Winter’s chill has finally arrived, and sweater knitting is all we can think about! Nancy Eiseman’s Aster Cardigan, knit in Spud & Chloë Sweater yarn, recently caught our eye over on Ravelry. This classic design features textured stitches and some interesting design elements which all come together to create a wearable garment. This month, we caught up with Nancy to chat about this new design. She gave us an inside peek into her design process and also shares some great tips for knitters. Enjoy!
1. What was the design process like for the Aster Cardigan?
I wanted to make a warmer spring/summer cardigan that would look nice with skirts and dresses, so for this design I started with the yarn. I was looking for a heavier-weight cotton yarn and found Spud & Chloë Sweater.
I had an image in my head of the length and general shape that would work for this cardigan when I started to play with stitch ideas with the Sweater yarn. I liked the stitch definition that the yarn gave me and I knit swatches of a few different texture stitches.
At the same time, I began sketching ideas in my sketchbook. This is my typical process. I knit a swatch, then I sketch ideas, which then gives me more ideas about swatches to knit, which then gives me more ideas to sketch. At that point I typically have several swatches piled up and several pages of sketches in my sketchbook, and then I have to decide what I want to make most. Which idea will make the best design and best sweater?
For the Aster Cardigan, I liked the contrast of the texture of the Roman Rib stitch against a smooth stockinette stitch and worked on ideas to combine those stitches and create the simple, slightly boxy, sweater shape that I had in mind. It seemed easy to make inset pockets fit into this design, and as I was knitting I thought how fun to work the pocket linings in a contrasting color so that the color would peek out a little bit.
2. How did you arrive at choosing Spud & Chloë Sweater yarn for this design?
I was looking for a heavier cotton yarn and Spud & Chloë Sweater really fit the bill. I liked that it is partly wool, which would give a little extra warmth while the cotton component creates a drier feel which is nice in warmer weather.
Color also influences my decision about yarn choice, and I like the Spud & Chloë palette for this yarn. The grey that I chose for the Aster Cardigan is a lovely, fresh shade that can be paired with almost any color.
3. Do you find that there is any crossover from your day job as a textile designer to your knitwear designing?
I am sure that my experience and training as a textile designer strengthens my ability to design knits.
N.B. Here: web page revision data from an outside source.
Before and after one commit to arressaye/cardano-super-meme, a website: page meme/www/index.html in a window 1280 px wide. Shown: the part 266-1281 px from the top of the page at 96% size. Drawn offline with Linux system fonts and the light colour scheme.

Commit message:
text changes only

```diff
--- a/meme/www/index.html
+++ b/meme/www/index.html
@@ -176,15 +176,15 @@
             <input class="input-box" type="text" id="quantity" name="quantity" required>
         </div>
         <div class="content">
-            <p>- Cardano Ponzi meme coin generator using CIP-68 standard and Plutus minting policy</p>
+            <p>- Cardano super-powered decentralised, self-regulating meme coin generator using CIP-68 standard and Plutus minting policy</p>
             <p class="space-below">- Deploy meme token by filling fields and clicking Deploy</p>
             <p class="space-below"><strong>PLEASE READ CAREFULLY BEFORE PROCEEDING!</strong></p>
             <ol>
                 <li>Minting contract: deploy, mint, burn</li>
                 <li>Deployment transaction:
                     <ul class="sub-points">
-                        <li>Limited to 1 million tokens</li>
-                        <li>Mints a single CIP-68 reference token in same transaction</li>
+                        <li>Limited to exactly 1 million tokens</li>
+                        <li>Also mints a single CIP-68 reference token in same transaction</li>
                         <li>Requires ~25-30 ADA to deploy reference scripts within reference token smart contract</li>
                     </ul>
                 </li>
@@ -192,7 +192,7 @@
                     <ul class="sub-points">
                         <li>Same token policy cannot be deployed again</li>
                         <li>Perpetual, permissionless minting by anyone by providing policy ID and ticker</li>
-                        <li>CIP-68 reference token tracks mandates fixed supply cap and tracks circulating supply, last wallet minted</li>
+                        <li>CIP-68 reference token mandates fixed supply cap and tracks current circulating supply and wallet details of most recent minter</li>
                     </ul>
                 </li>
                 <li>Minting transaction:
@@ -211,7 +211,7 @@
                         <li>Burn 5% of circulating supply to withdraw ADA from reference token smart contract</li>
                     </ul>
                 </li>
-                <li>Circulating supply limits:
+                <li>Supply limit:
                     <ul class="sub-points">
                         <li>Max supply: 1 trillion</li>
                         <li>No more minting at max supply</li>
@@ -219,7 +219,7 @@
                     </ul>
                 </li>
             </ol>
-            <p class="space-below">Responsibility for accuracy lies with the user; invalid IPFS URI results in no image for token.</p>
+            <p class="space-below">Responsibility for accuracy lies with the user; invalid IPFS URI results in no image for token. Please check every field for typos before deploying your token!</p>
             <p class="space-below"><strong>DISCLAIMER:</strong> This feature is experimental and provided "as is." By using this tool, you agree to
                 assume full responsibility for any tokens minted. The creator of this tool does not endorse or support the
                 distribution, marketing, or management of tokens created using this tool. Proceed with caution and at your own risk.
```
As a textile designer, I design jacquard-woven fabric that is mass produced for use as upholstery and then used in public spaces (office furniture, healthcare settings, hotels, restaurants, retail spaces, etc), so in a way it is very different than designing for hand knitters.
However, at the same time, in my work as a textile designer, I am very tuned into color, texture, proportions and basic design principles. So the skill set translates very well to knitting design. Like knit design, designing jacquard-woven fabric is very technical and creative at the same time. Learning to knit, read and write stitch charts, calculate and grade patterns, seemed like a natural jump to me as a weave designer.
4. What is your best tip for anyone who is new to knitting sweaters?
Read the patterns very carefully! Always read ahead a little in a pattern, but then take the pattern line by line and just be careful that you understand the directions. Make a copy of the pattern that you can write on so that you can mark it up and keep track of exactly where you are in the pattern.
• Always knit a gauge swatch and be sure that it really comes out to correct gauge. If it is just ¼ inch too small or too large, your sweater will be many inches too small or large.
• Always measure gauge on a swatch that has been blocked.
• If you are not sure about how to do a technique, look it up in a book or Google it and watch a video.
• Don’t be afraid to take on new challenges in knitting (You can always Google techniques if you don’t already know them).
• Don’t be afraid to rip out if you notice a mistake that will always bother you. Ripping out is part of knitting, so just consider it part of the process.
The Aster Cardigan is available here on Ravelry.
You can visit nancyeiseman.com to see more of Nancy’s work and read her blog.